◆ PROVIDED MATERIAL
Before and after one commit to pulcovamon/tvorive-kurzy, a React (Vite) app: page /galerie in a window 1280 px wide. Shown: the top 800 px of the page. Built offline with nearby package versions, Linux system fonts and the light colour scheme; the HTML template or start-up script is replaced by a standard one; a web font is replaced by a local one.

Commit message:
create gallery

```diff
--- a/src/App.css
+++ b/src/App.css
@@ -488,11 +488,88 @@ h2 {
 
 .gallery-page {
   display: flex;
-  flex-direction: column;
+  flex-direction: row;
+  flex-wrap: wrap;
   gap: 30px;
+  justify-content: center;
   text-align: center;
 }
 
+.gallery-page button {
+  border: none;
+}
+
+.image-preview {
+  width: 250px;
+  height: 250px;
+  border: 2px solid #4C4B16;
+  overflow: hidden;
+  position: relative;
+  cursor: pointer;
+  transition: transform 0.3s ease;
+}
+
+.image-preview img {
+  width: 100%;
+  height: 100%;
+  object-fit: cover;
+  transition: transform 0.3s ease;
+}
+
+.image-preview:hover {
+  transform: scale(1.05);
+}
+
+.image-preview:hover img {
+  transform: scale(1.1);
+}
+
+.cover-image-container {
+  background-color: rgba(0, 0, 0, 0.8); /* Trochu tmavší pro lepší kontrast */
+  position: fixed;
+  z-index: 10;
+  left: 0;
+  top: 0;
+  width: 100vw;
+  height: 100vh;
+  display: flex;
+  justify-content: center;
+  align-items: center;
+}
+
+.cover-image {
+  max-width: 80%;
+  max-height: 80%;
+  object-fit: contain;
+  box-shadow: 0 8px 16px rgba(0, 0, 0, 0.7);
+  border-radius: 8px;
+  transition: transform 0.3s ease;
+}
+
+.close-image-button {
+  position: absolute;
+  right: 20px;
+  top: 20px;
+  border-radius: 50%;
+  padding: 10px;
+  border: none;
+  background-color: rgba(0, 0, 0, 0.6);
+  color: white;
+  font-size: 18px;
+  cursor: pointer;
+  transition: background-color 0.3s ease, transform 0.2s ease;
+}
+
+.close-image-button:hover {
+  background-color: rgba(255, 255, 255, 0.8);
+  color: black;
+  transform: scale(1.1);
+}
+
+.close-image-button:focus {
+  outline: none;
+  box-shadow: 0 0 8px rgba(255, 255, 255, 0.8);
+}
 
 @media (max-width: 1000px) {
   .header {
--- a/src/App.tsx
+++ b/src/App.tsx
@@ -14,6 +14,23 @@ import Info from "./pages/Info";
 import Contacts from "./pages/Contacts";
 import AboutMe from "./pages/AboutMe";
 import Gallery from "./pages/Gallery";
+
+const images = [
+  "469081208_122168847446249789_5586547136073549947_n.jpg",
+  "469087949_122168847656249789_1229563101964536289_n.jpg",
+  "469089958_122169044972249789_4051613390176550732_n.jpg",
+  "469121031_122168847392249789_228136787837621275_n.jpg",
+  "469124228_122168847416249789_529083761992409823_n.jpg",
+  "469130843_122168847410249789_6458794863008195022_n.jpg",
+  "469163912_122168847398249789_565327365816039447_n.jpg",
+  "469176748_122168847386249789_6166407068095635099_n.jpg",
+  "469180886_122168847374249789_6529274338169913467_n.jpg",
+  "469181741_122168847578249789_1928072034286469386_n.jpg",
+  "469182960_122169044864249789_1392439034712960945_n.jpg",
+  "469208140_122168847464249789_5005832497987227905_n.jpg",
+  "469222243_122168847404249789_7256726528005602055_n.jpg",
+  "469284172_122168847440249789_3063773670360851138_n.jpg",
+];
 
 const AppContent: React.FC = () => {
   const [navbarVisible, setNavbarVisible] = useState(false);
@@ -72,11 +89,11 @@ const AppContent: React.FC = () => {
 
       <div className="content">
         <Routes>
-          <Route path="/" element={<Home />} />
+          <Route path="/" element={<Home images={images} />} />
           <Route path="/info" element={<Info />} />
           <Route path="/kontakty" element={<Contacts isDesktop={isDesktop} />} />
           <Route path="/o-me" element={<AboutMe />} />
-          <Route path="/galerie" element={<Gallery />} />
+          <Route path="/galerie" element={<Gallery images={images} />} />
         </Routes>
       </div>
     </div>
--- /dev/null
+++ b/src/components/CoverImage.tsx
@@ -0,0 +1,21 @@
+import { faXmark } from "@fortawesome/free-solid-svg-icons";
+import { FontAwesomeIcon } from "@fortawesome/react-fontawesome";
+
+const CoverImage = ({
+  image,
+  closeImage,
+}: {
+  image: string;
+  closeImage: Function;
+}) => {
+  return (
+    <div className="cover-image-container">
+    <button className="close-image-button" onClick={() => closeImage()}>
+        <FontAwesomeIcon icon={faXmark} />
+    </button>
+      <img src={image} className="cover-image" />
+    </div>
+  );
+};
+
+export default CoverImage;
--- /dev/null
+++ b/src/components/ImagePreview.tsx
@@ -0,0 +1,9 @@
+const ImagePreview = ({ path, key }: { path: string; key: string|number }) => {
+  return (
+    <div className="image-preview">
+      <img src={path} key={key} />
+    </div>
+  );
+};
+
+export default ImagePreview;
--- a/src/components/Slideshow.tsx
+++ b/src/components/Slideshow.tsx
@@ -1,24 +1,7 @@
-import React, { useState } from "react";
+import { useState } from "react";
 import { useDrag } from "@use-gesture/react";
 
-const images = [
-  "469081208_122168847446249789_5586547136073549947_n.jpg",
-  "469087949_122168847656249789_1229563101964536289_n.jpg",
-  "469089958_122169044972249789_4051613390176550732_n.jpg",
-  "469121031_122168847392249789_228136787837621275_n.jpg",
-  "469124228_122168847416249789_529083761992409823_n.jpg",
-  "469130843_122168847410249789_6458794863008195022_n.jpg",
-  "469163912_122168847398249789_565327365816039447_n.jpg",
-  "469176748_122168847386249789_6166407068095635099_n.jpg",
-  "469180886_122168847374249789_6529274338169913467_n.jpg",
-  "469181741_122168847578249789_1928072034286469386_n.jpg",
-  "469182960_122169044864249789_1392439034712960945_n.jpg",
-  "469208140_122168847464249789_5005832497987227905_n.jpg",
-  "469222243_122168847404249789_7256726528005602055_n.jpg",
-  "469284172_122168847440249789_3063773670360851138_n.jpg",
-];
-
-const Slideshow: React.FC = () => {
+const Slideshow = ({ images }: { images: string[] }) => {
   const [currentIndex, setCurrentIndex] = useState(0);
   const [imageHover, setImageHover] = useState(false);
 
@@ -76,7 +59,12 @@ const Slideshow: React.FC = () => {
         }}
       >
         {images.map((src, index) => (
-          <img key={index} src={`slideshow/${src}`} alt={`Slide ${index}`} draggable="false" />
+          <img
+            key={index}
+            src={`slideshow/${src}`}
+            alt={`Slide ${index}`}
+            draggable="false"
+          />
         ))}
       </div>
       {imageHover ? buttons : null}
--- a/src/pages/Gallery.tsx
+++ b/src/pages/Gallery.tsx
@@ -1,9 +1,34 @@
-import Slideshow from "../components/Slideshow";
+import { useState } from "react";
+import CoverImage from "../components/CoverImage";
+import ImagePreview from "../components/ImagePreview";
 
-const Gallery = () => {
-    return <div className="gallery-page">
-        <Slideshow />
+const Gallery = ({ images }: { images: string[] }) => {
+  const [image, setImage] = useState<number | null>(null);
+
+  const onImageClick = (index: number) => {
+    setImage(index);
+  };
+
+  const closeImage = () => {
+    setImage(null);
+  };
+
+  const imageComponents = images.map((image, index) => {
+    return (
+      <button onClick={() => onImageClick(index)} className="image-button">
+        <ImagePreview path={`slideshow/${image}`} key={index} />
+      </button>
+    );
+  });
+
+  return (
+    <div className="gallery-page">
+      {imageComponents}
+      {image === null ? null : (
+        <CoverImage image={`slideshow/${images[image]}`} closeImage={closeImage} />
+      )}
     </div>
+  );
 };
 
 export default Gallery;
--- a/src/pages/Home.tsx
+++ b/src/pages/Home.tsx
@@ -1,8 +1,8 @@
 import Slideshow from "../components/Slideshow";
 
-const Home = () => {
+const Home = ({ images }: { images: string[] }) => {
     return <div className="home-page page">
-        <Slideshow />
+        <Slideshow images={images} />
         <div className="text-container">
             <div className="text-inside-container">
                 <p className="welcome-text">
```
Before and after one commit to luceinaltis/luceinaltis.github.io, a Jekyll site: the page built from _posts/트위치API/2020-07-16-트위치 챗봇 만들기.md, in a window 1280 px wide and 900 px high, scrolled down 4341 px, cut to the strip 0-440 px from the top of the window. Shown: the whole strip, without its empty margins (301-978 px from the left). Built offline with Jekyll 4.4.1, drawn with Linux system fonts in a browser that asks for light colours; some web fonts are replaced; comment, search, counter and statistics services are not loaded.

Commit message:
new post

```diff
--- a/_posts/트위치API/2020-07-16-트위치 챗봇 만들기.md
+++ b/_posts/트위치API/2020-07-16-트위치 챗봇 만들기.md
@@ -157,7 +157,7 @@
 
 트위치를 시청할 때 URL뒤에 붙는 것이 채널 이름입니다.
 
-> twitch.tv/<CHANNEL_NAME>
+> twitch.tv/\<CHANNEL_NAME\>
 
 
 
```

◆ EXERCISE
Find the word "color" in the records, and report each line that has it.

◆ ANSWER FOR THE TASK
+  background-color: rgba(0, 0, 0, 0.8); /* Trochu tmavší pro lepší kontrast */
+  background-color: rgba(0, 0, 0, 0.6);
+  color: white;
+  transition: background-color 0.3s ease, transform 0.2s ease;
+  background-color: rgba(255, 255, 255, 0.8);
+  color: black;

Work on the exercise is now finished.